In some jurisdictions, battery has recently been constructed to include directing bodily secretions at another person without his or her permission. Some of those jurisdictions automatically elevate such a battery to the charge of aggravated battery. In some jurisdictions, the charge of criminal battery also requires evidence of a mental state (mens rea
Mens rea
Mens rea is Latin for "guilty mind". In criminal law, it is viewed as one of the necessary elements of a crime. The standard common law test of criminal liability is usually expressed in the Latin phrase, actus non facit reum nisi mens sit rea, which means "the act does not make a person guilty...

). The terminology used to refer to a particular offense can also vary by jurisdiction. Some jurisdictions, such as New York, refer to what, under the common law, would be battery as assault, and then use another term for the crime that would have been assault, such as menacing.

Distinction between battery and assault


The overt behavior
Actus reus
Actus reus, sometimes called the external element or the objective element of a crime, is the Latin term for the "guilty act" which, when proved beyond a reasonable doubt in combination with the mens rea, "guilty mind", produces criminal liability in the common law-based criminal law jurisdictions...

 of an assault
Assault
In law, assault is a crime causing a victim to fear violence. The term is often confused with battery, which involves physical contact. The specific meaning of assault varies between countries, but can refer to an act that causes another to apprehend immediate and personal violence, or in the more...

 might be Person A advancing upon Person B by chasing after him and swinging a fist toward his head. The overt behavior of battery might be A actually striking B.

Battery requires (1) a volitional act that (2) results in a harmful or offensive contact with another person and (3) is committed for the purpose of causing a harmful or offensive contact or under circumstances that render such contact substantially certain to occur or with a reckless disregard as to whether such contact will result. Assault is an attempted battery or the act of intentionally placing a person in apprehension of a harmful or offensive contact with his or her person.

In some places, assault is the threat of violence against another while aggravated assault is the threat with the clear and present ability and willingness to carry it out. Likewise, battery is undesired touching of another, while aggravated battery is touching of another with or without a tool or weapon with attempt to harm or restrain.

See also

  • Assault
    Assault
    In law, assault is a crime causing a victim to fear violence. The term is often confused with battery, which involves physical contact. The specific meaning of assault varies between countries, but can refer to an act that causes another to apprehend immediate and personal violence, or in the more...

     or common assault
    Common assault
    Common assault was an offence under the common law of England, and has been held now to be a statutory offence in England and Wales.
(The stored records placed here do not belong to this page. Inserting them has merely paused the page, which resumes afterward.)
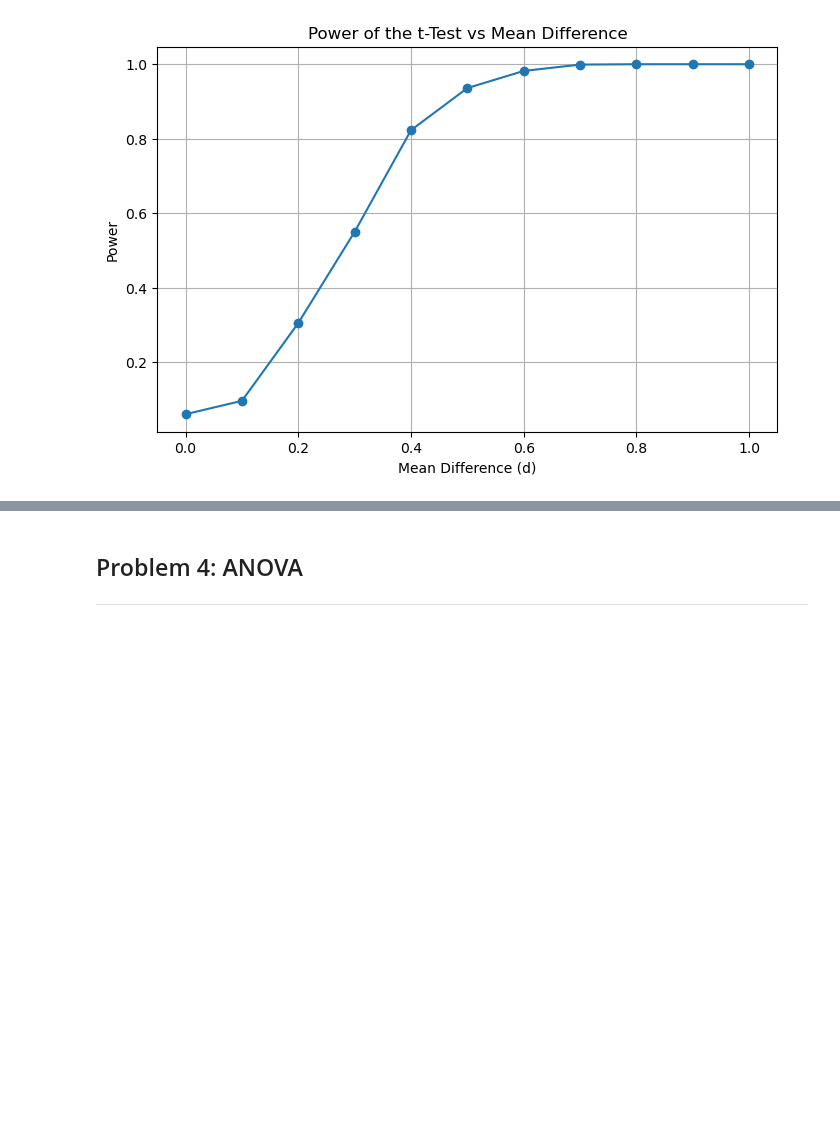
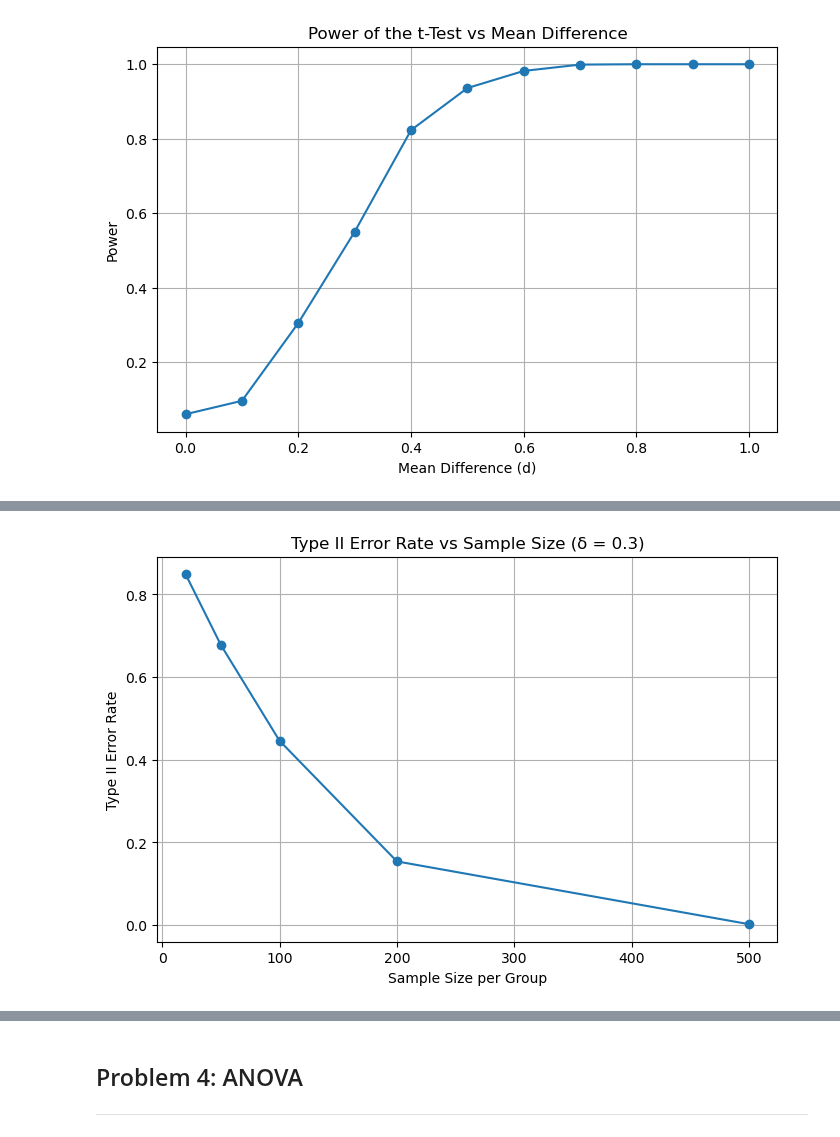
Before and after one commit to FabianeCancian/Applied-statistics, a Jupyter notebook: problems.ipynb, the cells around one changed output, grey strips where cells are left out. Saved outputs shown, nothing was run; the diff lists cells and outputs as text; code cells hidden in the pictures; blank space fills up the shorter version.

```diff
--- a/problems.ipynb
+++ b/problems.ipynb
@@ -265,0 +299,37 @@ plt.show()
+# %%
+np.random.seed(42)
+
+alpha = 0.05
+n_simulations = 1000
+delta = 0.3                 # fixed mean difference
+sample_sizes = [20, 50, 100, 200, 500]
+# %%
+def type_ii_error_rate(delta, n, n_simulations=1000, alpha=0.05):
+    failures = 0
+
+    for _ in range(n_simulations):
+        x = np.random.normal(0, 1, n)
+        y = np.random.normal(delta, 1, n)
+
+        _, p = ttest_ind(x, y, equal_var=True)
+
+        if p >= alpha:
+            failures += 1
+
+    return failures / n_simulations
+# %%
+type_ii_errors_n = np.array([
+    type_ii_error_rate(delta, n) for n in sample_sizes
+])
+
+power_n = 1 - type_ii_errors_n
+# %%
+plt.figure(figsize=(8, 5))
+plt.plot(sample_sizes, type_ii_errors_n, marker='o')
+plt.xlabel("Sample Size per Group")
+plt.ylabel("Type II Error Rate")
+plt.title(f"Type II Error Rate vs Sample Size (δ = {delta})")
+plt.grid(True)
+plt.show()
+# %% [output]
+[figure, added]
```
Also changed, not shown: parts of 11 cells of this notebook.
It is committed by a person who causes another person to apprehend the immediate use of unlawful violence by the defendant. It was thought to include battery...

  • Assault (tort)
    Assault (tort)
    In common law, assault is the tort of acting intentionally, that is with either general or specific intent, causing the reasonable apprehension of an immediate harmful or offensive contact. Because assault requires intent, it is considered an intentional tort, as opposed to a tort of negligence...
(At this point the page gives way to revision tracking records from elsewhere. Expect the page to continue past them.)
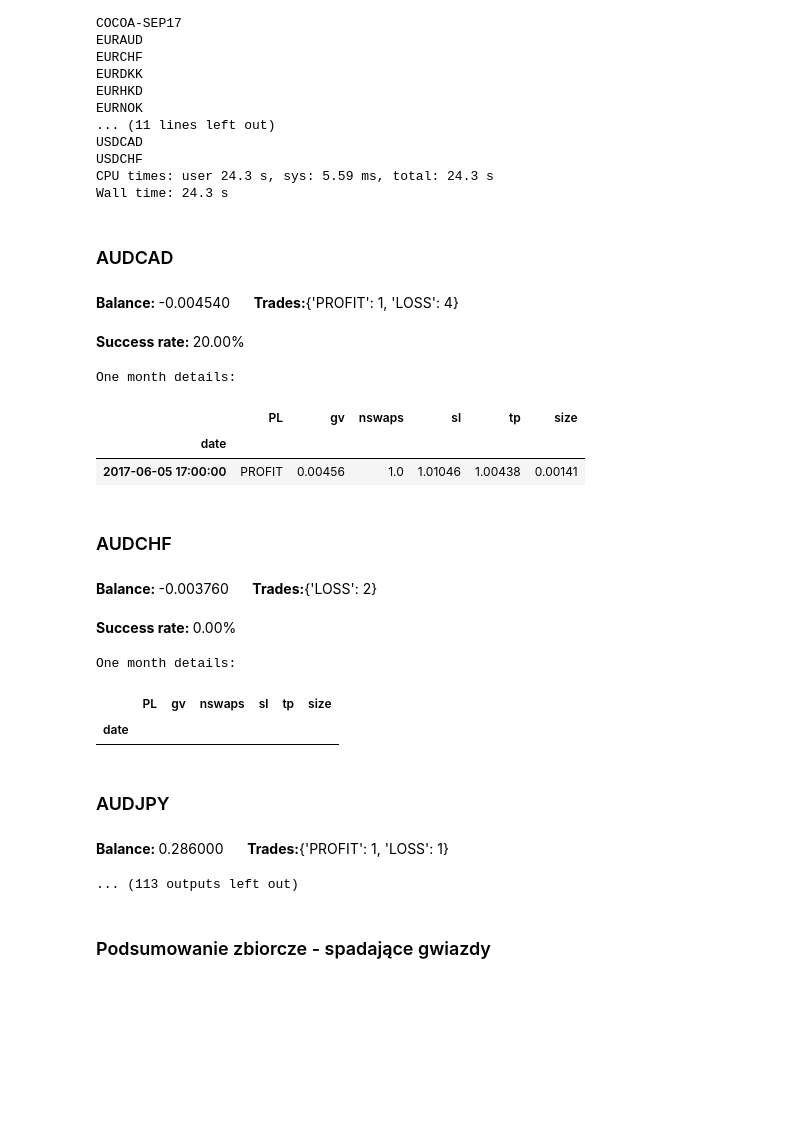
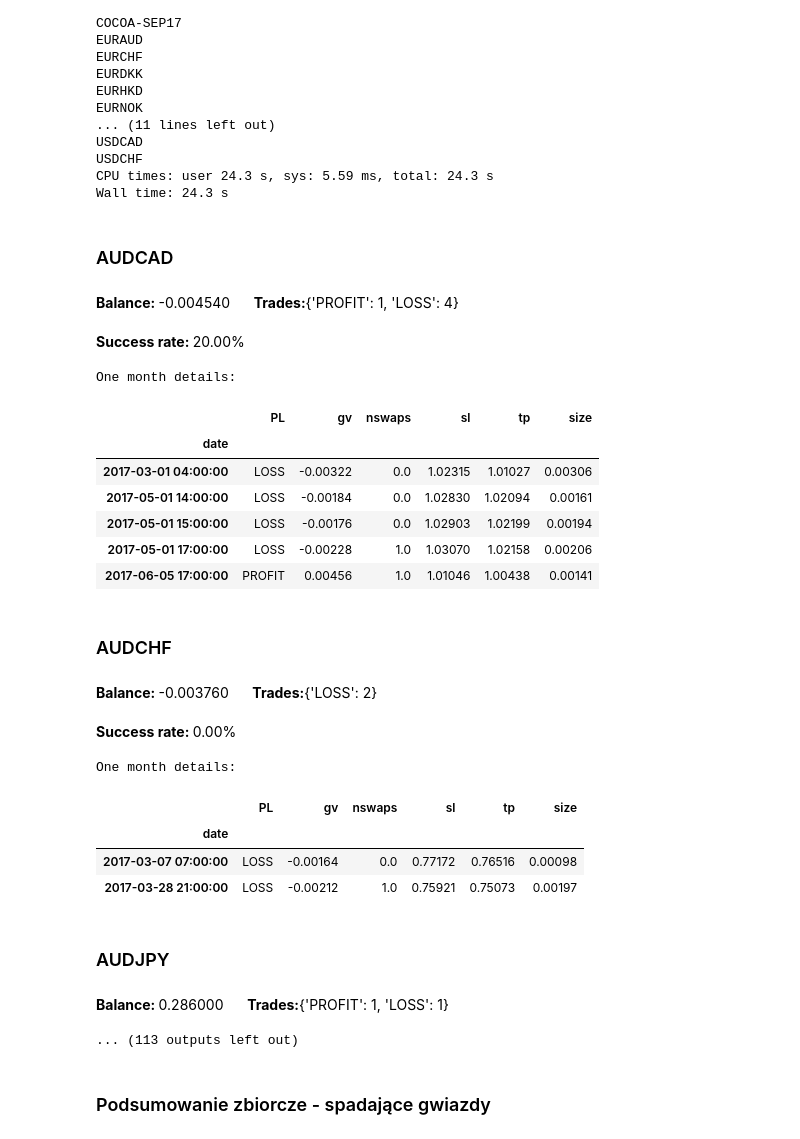
Before and after one commit to rnowotniak/trading, a Jupyter notebook: simple-strategy-test-frakt-v1-RSI.ipynb, the cells around one changed output. Saved outputs shown, nothing was run; the diff lists cells and outputs as text; code cells hidden in the pictures; blank space fills up the shorter version.

Commit message:
Update in final stats generation

```diff
--- a/simple-strategy-test-frakt-v1-RSI.ipynb
+++ b/simple-strategy-test-frakt-v1-RSI.ipynb
@@ -391,6 +391,17 @@ for iname in sorted(INSTRUMENTS.keys()):
         posivite_instruments += 1
 print()
 print("%d/%d (%.2f%%)" % (posivite_instruments, len(INSTRUMENTS),  100. * posivite_instruments / len(INSTRUMENTS)))
+print()
+
+total_nloss = 0
+total_nprofit = 0
+for iname in sorted(INSTRUMENTS.keys()):
+    total_nloss += INSTRUMENTS[iname].stats.get('LOSS', 0)
+    total_nprofit += INSTRUMENTS[iname].stats.get('PROFIT', 0)
+    #print(iname, str(INSTRUMENTS[iname].stats))
+    #if INSTRUMENTS[iname].balance > 0:
+    #    posivite_instruments += 1
+print("%d %d" % (total_nprofit, total_nprofit + total_nloss))
 # %% [output]
      AUDCAD   0.0081
      AUDCHF   -0.00605
@@ -461,19 +472,24 @@ Wall time: 24.3 s
 # %%
 for iname in sorted(INSTRUMENTS.keys()):
     inst = INSTRUMENTS[iname]
     if inst.results is not None:
         display(HTML('<h3>%s</h3>' % iname))
         display(HTML('<b>Balance: </b> %f &nbsp;&nbsp;&nbsp;&nbsp; <b>Trades:</b>%s' % (inst.balance, inst.stats)))
         display(HTML('<b>Success rate: </b> %.2f%%' % (100. * inst.success_rate)))
         print("One month details:")
-        display(inst.results['2017/06/01':])
+        #display(inst.results['2017/06/01':])
+        display(inst.results[:])
 # %% [output]
 AUDCAD
 Balance: -0.004540 Trades:{'PROFIT': 1, 'LOSS': 4}
 Success rate: 20.00%
 One month details:
 |  | PL | gv | nswaps | sl | tp | size |
 | date |  |  |  |  |  |  |
+| 2017-03-01 04:00:00 | LOSS | -0.00322 | 0.0 | 1.02315 | 1.01027 | 0.00306 |
+| 2017-05-01 14:00:00 | LOSS | -0.00184 | 0.0 | 1.02830 | 1.02094 | 0.00161 |
+| 2017-05-01 15:00:00 | LOSS | -0.00176 | 0.0 | 1.02903 | 1.02199 | 0.00194 |
+| 2017-05-01 17:00:00 | LOSS | -0.00228 | 1.0 | 1.03070 | 1.02158 | 0.00206 |
 | 2017-06-05 17:00:00 | PROFIT | 0.00456 | 1.0 | 1.01046 | 1.00438 | 0.00141 |
 AUDCHF
 Balance: -0.003760 Trades:{'LOSS': 2}
@@ -481,6 +497,8 @@ Success rate: 0.00%
 One month details:
 |  | PL | gv | nswaps | sl | tp | size |
 | date |  |  |  |  |  |  |
+| 2017-03-07 07:00:00 | LOSS | -0.00164 | 0.0 | 0.77172 | 0.76516 | 0.00098 |
+| 2017-03-28 21:00:00 | LOSS | -0.00212 | 1.0 | 0.75921 | 0.75073 | 0.00197 |
 AUDJPY
 Balance: 0.286000 Trades:{'PROFIT': 1, 'LOSS': 1}
 ... (113 outputs left out)
```
Also changed, not shown: parts of 3 cells of this notebook.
  • Battery (tort)
    Battery (tort)
    At common law, battery is the tort of intentionally and voluntarily bringing about an unconsented harmful or offensive contact with a person or to something closely associated with them . Unlike assault, battery involves an actual contact...

  • Right of self-defense